In the humid subtropical monsoon climate of China’s Anhui Province lies Mount Huangshan. The mountain is characterised by its amazing yet odd looking granite rocks, which have been described as grotesque, towering high up in the mist and clouds.
Huangshan, meaning yellow mountain, huang being yellow and shan being mountain, first began to capture the popular imagination in the Tang Dynasty around the 8th century. Later in the Yuan Dynasty (1271-1368) many temples were built on the mountains. By the Ming Dynasty Huangshan’s dramatic and epic appeal was being captured by the Shanshui (“Mountain and Water”) school of landscape painting.
Images (top) painting by Qing Dynasty artist Wang Hui, 1679, (bottom) A painting by Ming Dynasty artist Shen Zhou, 1467 Wikipedia Commons
Visitors today can appreciate the area of mountains, pines, lakes, waterfalls, streams and brooks that make up the exquisite Huangshan.
Mont Blanc, France
Image bortescristian via Flickr
The English Romantic poet Shelley was very moved by the wonder of Mont Blanc. He starts his poem dedicated to the mountain with ‘the everlasting universe of things.’ He would later write in a letter that the poem “was composed under the immediate impression of the deep and powerful feelings excited by the objects which it attempts to describe; and, as an indisciplined overflowing of the soul, rests its claim to approbation on an attempt to imitate the untamable wildness and inaccessible solemnity from which those feelings sprang.”
Mont Blanc’s location in the Alps is very popular amongst skiers and hikers attracted to its stunning snow capped beauty.
Mount Kilimanjaro, Tanzania
Image USACE HQ via Flickr
The highest point in Africa Kilimanjaro is famous for its snow capped peak. The mountain range consists of some unique features from lush rain forests, dry savannahs, volcanic cones and of course that snow covered peak. Even given its immense height Kilimanjaro is considered very accessible for hikers which is highlighted by the large amounts who make the ascent every year. There also can be opportunities to learn about the Maasai and the Chagga, the main tribes in the area.
Ayers Rock, Australia
Image edmcc721 via Flickr
Uluru or Ayers Rock as it is more commonly known is a large sandstone formation which is viewed as a sacred place by aborigines. It is said that there is no other known geological feature in the world exactly like it. Its Anangu aboriginal heritage means that there are a number of sacred places at the base of the mountain and in some cases still governed by ancient laws of the people.
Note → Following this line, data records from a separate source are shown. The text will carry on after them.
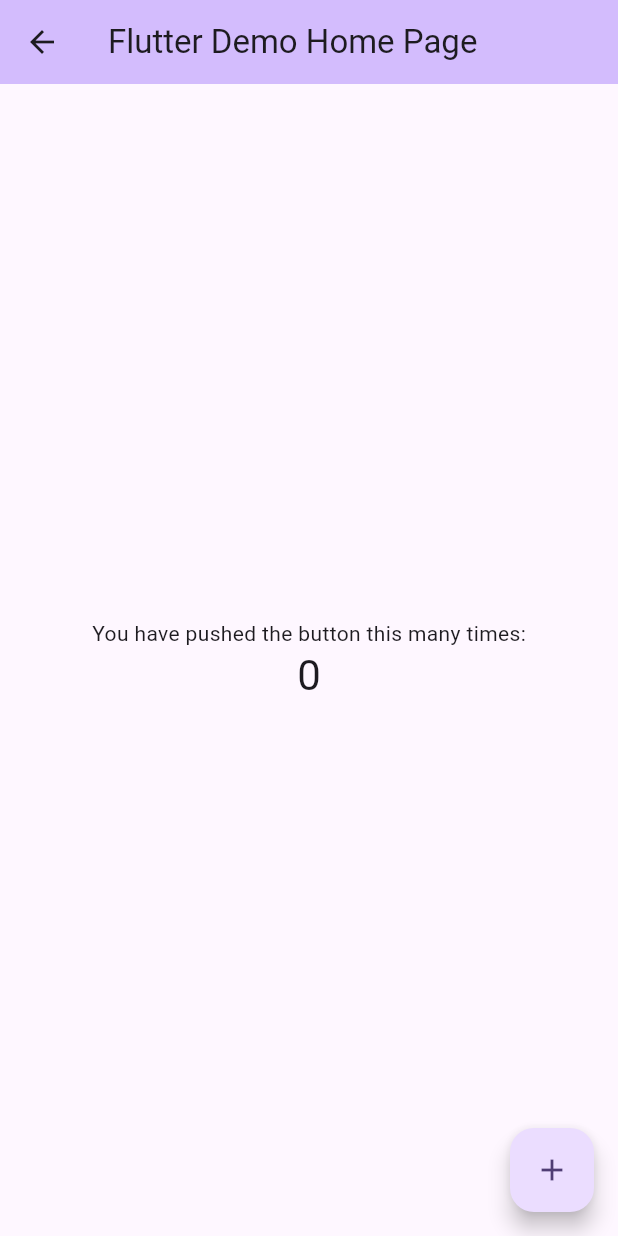
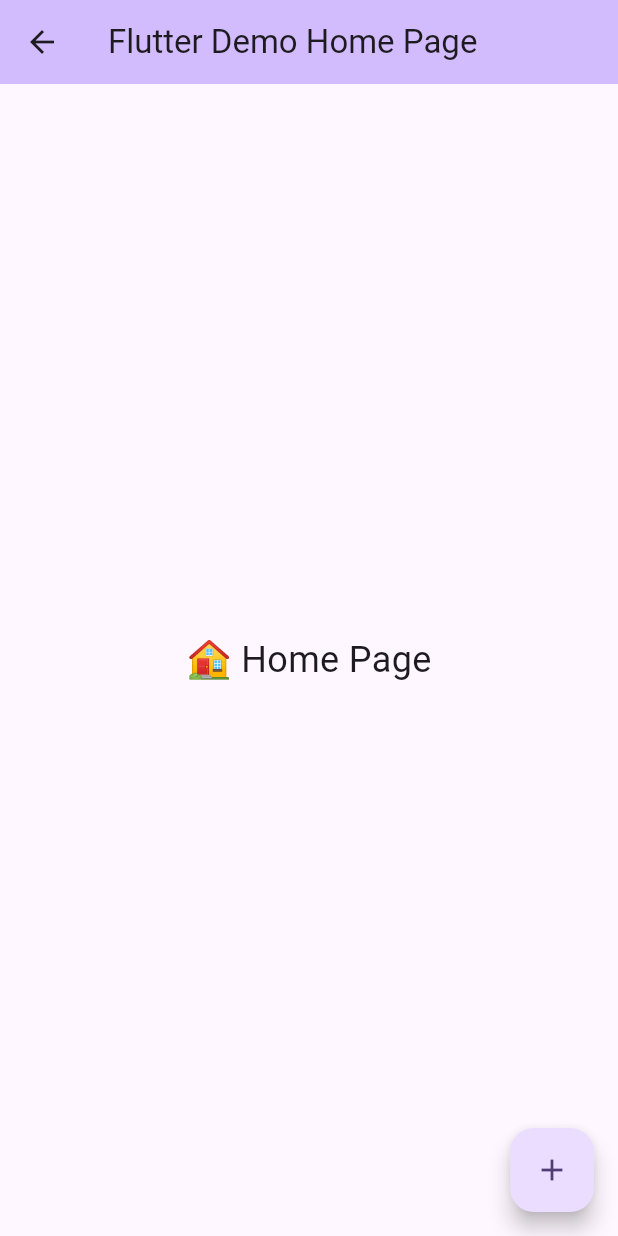
Before and after one commit to sateban/project-gabay, a Flutter app: the MyHomePage screen opened directly, on a phone screen of 412 x 824 dp. Run offline on Flutter 3.47's test engine with Material 3 defaults, Android fonts, the phone set to English and light mode, and no system bars; our stand-ins replace flutter_svg, logger.

Commit message:
feature: allow selection from navigation

```diff
--- a/lib/main.dart
+++ b/lib/main.dart
@@ -434,6 +434,20 @@ class _MyHomePageState extends State<MyHomePage> {
     });
   }
 
+  // Pages for each tab
+  static const List<Widget> _pages = <Widget>[
+    Center(child: Text("🏠 Home Page", style: TextStyle(fontSize: 24))),
+    Center(child: Text("📜 History Page", style: TextStyle(fontSize: 24))),
+    Center(child: Text("🔔 Alerts Page", style: TextStyle(fontSize: 24))),
+    Center(child: Text("⚙️ Settings Page", style: TextStyle(fontSize: 24))),
+  ];
+
+  void _onItemTapped(int index) {
+    setState(() {
+      _selectedIndex = index;
+    });
+  }
+
   @override
   Widget build(BuildContext context) {
     // This method is rerun every time setState is called, for instance as done
@@ -453,33 +467,34 @@ class _MyHomePageState extends State<MyHomePage> {
         // the App.build method, and use it to set our appbar title.
         title: Text(widget.title),
       ),
-      body: Center(
-        // Center is a layout widget. It takes a single child and positions it
-        // in the middle of the parent.
-        child: Column(
-          // Column is also a layout widget. It takes a list of children and
-          // arranges them vertically. By default, it sizes itself to fit its
-          // children horizontally, and tries to be as tall as its parent.
-          //
-          // Column has various properties to control how it sizes itself and
-          // how it positions its children. Here we use mainAxisAlignment to
-          // center the children vertically; the main axis here is the vertical
-          // axis because Columns are vertical (the cross axis would be
-          // horizontal).
-          //
-          // TRY THIS: Invoke "debug painting" (choose the "Toggle Debug Paint"
-          // action in the IDE, or press "p" in the console), to see the
-          // wireframe for each widget.
-          mainAxisAlignment: MainAxisAlignment.center,
-          children: <Widget>[
-            const Text('You have pushed the button this many times:'),
-            Text(
-              '$_counter',
-              style: Theme.of(context).textTheme.headlineMedium,
-            ),
-          ],
-        ),
-      ),
+      // body: Center(
+      //   // Center is a layout widget. It takes a single child and positions it
+      //   // in the middle of the parent.
+      //   child: Column(
+      //     // Column is also a layout widget. It takes a list of children and
+      //     // arranges them vertically. By default, it sizes itself to fit its
+      //     // children horizontally, and tries to be as tall as its parent.
+      //     //
+      //     // Column has various properties to control how it sizes itself and
+      //     // how it positions its children. Here we use mainAxisAlignment to
+      //     // center the children vertically; the main axis here is the vertical
+      //     // axis because Columns are vertical (the cross axis would be
+      //     // horizontal).
+      //     //
+      //     // TRY THIS: Invoke "debug painting" (choose the "Toggle Debug Paint"
+      //     // action in the IDE, or press "p" in the console), to see the
+      //     // wireframe for each widget.
+      //     mainAxisAlignment: MainAxisAlignment.center,
+      //     children: <Widget>[
+      //       const Text('You have pushed the button this many times:'),
+      //       Text(
+      //         '$_counter',
+      //         style: Theme.of(context).textTheme.headlineMedium,
+      //       ),
+      //     ],
+      //   ),
+      // ),
+      body: _pages[_selectedIndex],
       floatingActionButton: FloatingActionButton(
         onPressed: _incrementCounter,
         tooltip: 'Increment',
```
There were aboriginal tribes at Uluru 10,000 years ago. Pitjantjatjara aborigines own the land around and about Ayers Rock today. Many visitors have commented about a spiritual feeling on being around the huge single rock. Best seen at sunset when the rock is bathed in a warm red glow.
Monte Fitz Roy, Patagonia
Breathtaking scenery and natural beauty surround the trail to view the distinctive jagged rock peaks of Monte Fitz Roy. With gorgeous alpine meadows and serene glacier fields along the way this region offers a salubrious soul enlivening experience for trekkers. Although not the tallest mountain, being half the size of the Himalayas, it is still considered one of the most technically difficult climbs in the world due to its long stretches of sheer granite.